Twitter Targets Islamic State

New research shows suspending Twitter accounts of Islamic State, its supporters has been effective; group, its backers are facing 'significant pressure,' says terrorism expert More

Video Former Sudan 'Lost Boy' Becomes Chess Master in NYC

Majur Juac made the leap from being a refugee in Africa to a master chess champion in US, where he shares his expertise with students More

This forum has been closed.
Comments
     
There are no comments in this forum. Be first and add one

Featured Videos

Your JavaScript is turned off or you have an old version of Adobe's Flash Player. Get the latest Flash player.
Super Bowl Ads Compete for Eyes on TV, Webi
X
January 29, 2015 9:58 AM
Super Bowl Sunday (Feb. 1) is about more than just the NFL's American football championship and big parties to watch the game. Viewers also tune in for the world famous commercials that send Facebook and Twitter abuzz. Daniela Schrier reports on the social media rewards for America’s priciest advertising.
Video

Video Super Bowl Ads Compete for Eyes on TV, Web

Super Bowl Sunday (Feb. 1) is about more than just the NFL's American football championship and big parties to watch the game. Viewers also tune in for the world famous commercials that send Facebook and Twitter abuzz. Daniela Schrier reports on the social media rewards for America’s priciest advertising.
Video

Video Theologians Cast Doubt on Morality of Drone Strikes

In 2006, stirred by photos of U.S. soldiers mistreating Iraqi prisoners, a group of American faith leaders and academics launched the National Religious Campaign Against Torture. It played an important role in getting Congress to investigate, and the president to ban, torture. VOA's Jerome Socolovsky reports.
Video

Video Freedom on Decline Worldwide, Report Says

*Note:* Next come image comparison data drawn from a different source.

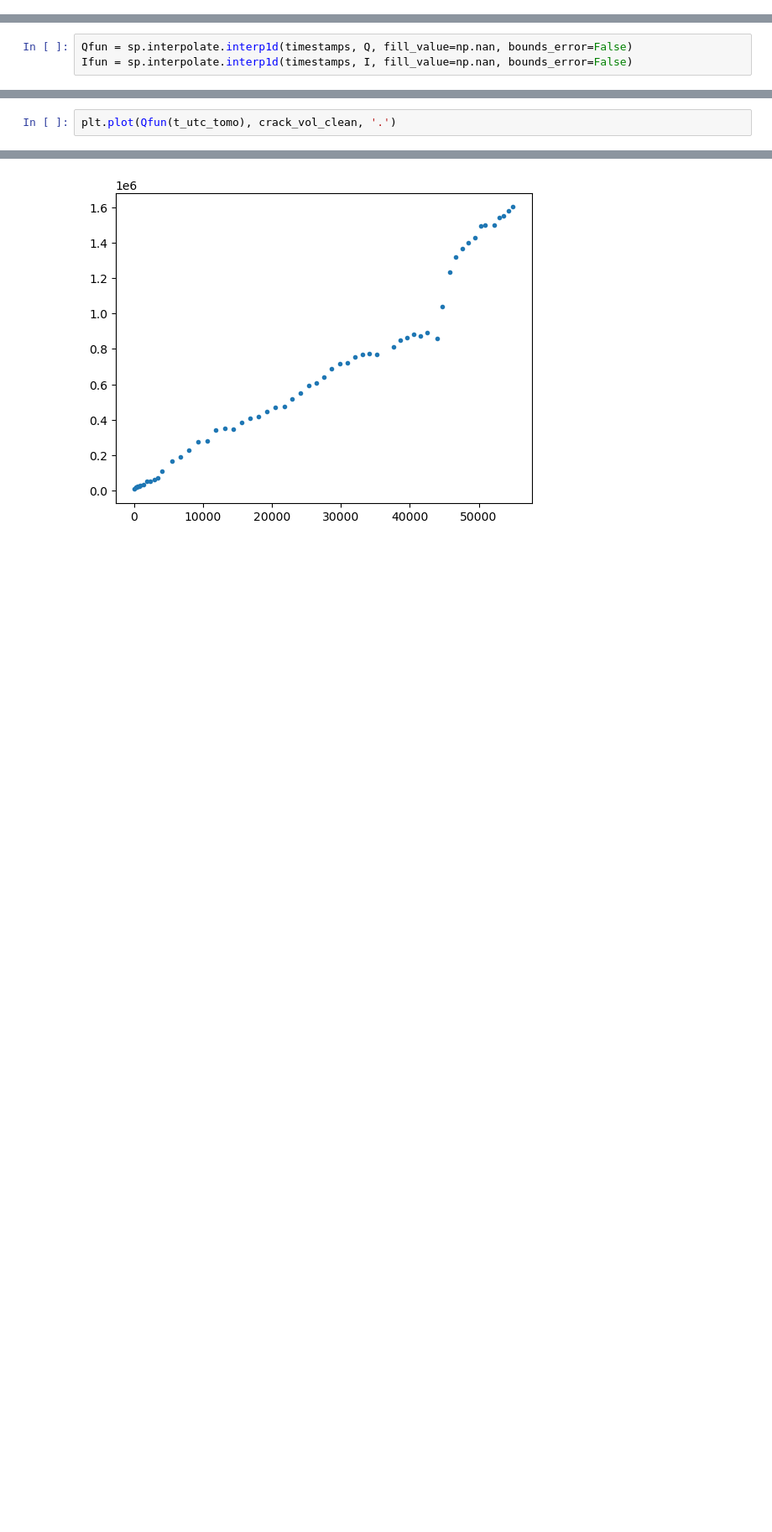
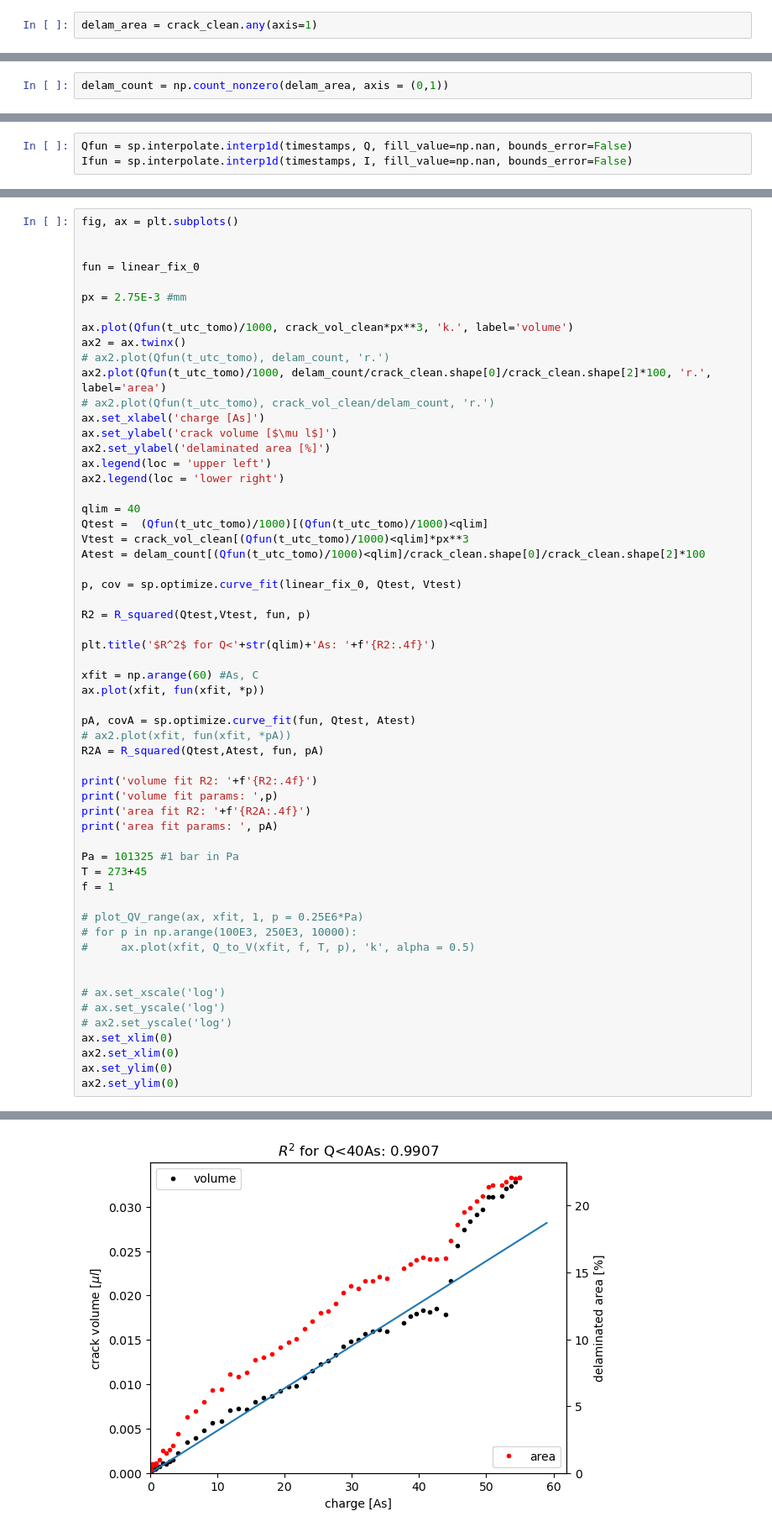
Before and after one commit to Pescatore23/co2ely-tomcat, a Jupyter notebook: data_analysis/04c_ML_membrane_analysis.ipynb, the cells around one changed output, grey strips where cells are left out. Shown at 84% size. Cells and saved outputs as stored; diff of their text form; blank space fills up the shorter version.

```diff
--- a/data_analysis/04c_ML_membrane_analysis.ipynb
+++ b/data_analysis/04c_ML_membrane_analysis.ipynb
@@ -241,0 +244,2 @@ plt.plot(t_utc_tomo, mem_vol_clean)
+# %%
+delam_area = crack_clean.any(axis=1)
@@ -242,3 +255,5 @@ plt.plot(t_utc_tomo, mem_vol_clean)
+# %%
+delam_count = np.count_nonzero(delam_area, axis = (0,1))
 # %% [markdown]
 ### load EC and compare
 # %%
@@ -305,3 +350,59 @@ plt.plot(Qfun(t_utc_tomo), mem_vol_clean)
 # %%
-plt.plot(Qfun(t_utc_tomo), crack_vol_clean, '.')
+fig, ax = plt.subplots()
+
+
+fun = linear_fix_0
+
+px = 2.75E-3 #mm
+
+ax.plot(Qfun(t_utc_tomo)/1000, crack_vol_clean*px**3, 'k.', label='volume')
+ax2 = ax.twinx()
+# ax2.plot(Qfun(t_utc_tomo), delam_count, 'r.')
+ax2.plot(Qfun(t_utc_tomo)/1000, delam_count/crack_clean.shape[0]/crack_clean.shape[2]*100, 'r.', label='area')
+# ax2.plot(Qfun(t_utc_tomo), crack_vol_clean/delam_count, 'r.')
+ax.set_xlabel('charge [As]')
+ax.set_ylabel('crack volume [$\mu l$]')
+ax2.set_ylabel('delaminated area [%]')
+ax.legend(loc = 'upper left')
+ax2.legend(loc = 'lower right')
+
+qlim = 40
+Qtest =  (Qfun(t_utc_tomo)/1000)[(Qfun(t_utc_tomo)/1000)<qlim]
+Vtest = crack_vol_clean[(Qfun(t_utc_tomo)/1000)<qlim]*px**3
+Atest = delam_count[(Qfun(t_utc_tomo)/1000)<qlim]/crack_clean.shape[0]/crack_clean.shape[2]*100
+
+p, cov = sp.optimize.curve_fit(linear_fix_0, Qtest, Vtest)
+
+R2 = R_squared(Qtest,Vtest, fun, p)
+
+plt.title('$R^2$ for Q<'+str(qlim)+'As: '+f'{R2:.4f}')
+
+xfit = np.arange(60) #As, C
+ax.plot(xfit, fun(xfit, *p))
+
+pA, covA = sp.optimize.curve_fit(fun, Qtest, Atest)
+# ax2.plot(xfit, fun(xfit, *pA))
+R2A = R_squared(Qtest,Atest, fun, pA)
+
+print('volume fit R2: '+f'{R2:.4f}')
+print('volume fit params: ',p)
+print('area fit R2: '+f'{R2A:.4f}')
+print('area fit params: ', pA)
+
+Pa = 101325 #1 bar in Pa
+T = 273+45
+f = 1
+
+# plot_QV_range(ax, xfit, 1, p = 0.25E6*Pa)
+# for p in np.arange(100E3, 250E3, 10000):
+#     ax.plot(xfit, Q_to_V(xfit, f, T, p), 'k', alpha = 0.5)
+
+
+# ax.set_xscale('log')
+# ax.set_yscale('log')
+# ax2.set_yscale('log')
+ax.set_xlim(0)
+ax2.set_xlim(0)
+ax.set_ylim(0)
+ax2.set_ylim(0)
 # %% [output]
@@ -309 +414 @@ plt.plot(Qfun(t_utc_tomo), crack_vol_clean, '.')
-[figure, old version]
+[figure, new version]
```
Also changed, not shown: parts of 26 cells of this notebook, 2 other files.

The state of global freedom declined for the ninth consecutive year in 2014, according to global watchdog Freedom House's annual report released Wednesday. VOA's William Gallo has more.
Video

Video As Ground Shifts, Obama Reviews Middle East Strategy

The death of Saudi Arabia’s king, the collapse of a U.S.-friendly government in Yemen and a problematic relationship with Israel’s leadership are presenting a new set of complications for the Obama administration and its Middle East policy. Not only is the U.S. leader dealing with adversaries in Iran, the Islamic State and al-Qaida, but he is now juggling trouble with traditional allies, as White House correspondent Luis Ramirez reports.
Video

Video MRI Seems to Help Diagnose Prostate Cancer, Preliminary Study Shows

Just as with mammography used to detect breast cancer, there's a lot of controversy about tests used to diagnose prostate cancer. Fortunately, a new study shows doctors may now have a more reliable way to diagnose prostate cancer for high risk patients. More from VOA's Carol Pearson.
Video

Video Smartphones About to Make Leap, Carry Basic Senses

Long distance communication contains mostly sounds and pictures. For now. But scientists in Britain say they are close to creating additions for our smartphones that will make it possible to send taste, smell and even a basic touch. VOA’s George Putic reports.
Video

Video NASA Monitors Earth’s Vital Signs From Space

The U.S. space agency, NASA, is wrapping up its busiest 12-month period in more than a decade, with three missions launched in 2014 and two this month, one in early January and the fifth scheduled for January 29. As VOA’s Rosanne Skirble reports, the instruments being lifted into orbit are focused on Earth’s vital life support systems and how they are responding to a warmer planet.
Video

Video Saved By a Mistake - an Auschwitz Survivor's Story

Dagmar Lieblova was 14 when she arrived at Auschwitz in December 1943, along with her entire Czech Jewish family. All of them were to die there, but she was able to leave after several months due to a bureaucratic mix-up which saved her life. Now 85, with three children and six grandchildren, she says she has a feeling of victory. This report by Ahmad Wadiei and Farin Assemi, of RFE/RL's Radio Farda is narrated by RFE’s Raymond Furlong.

Circumventing Censorship

An Internet Primer for Healthy Web Habits

As surveillance and censoring technologies advance, so, too, do new tools for your computer or mobile device that help protect your privacy and break through Internet censorship.
More

All About America

AppleAndroid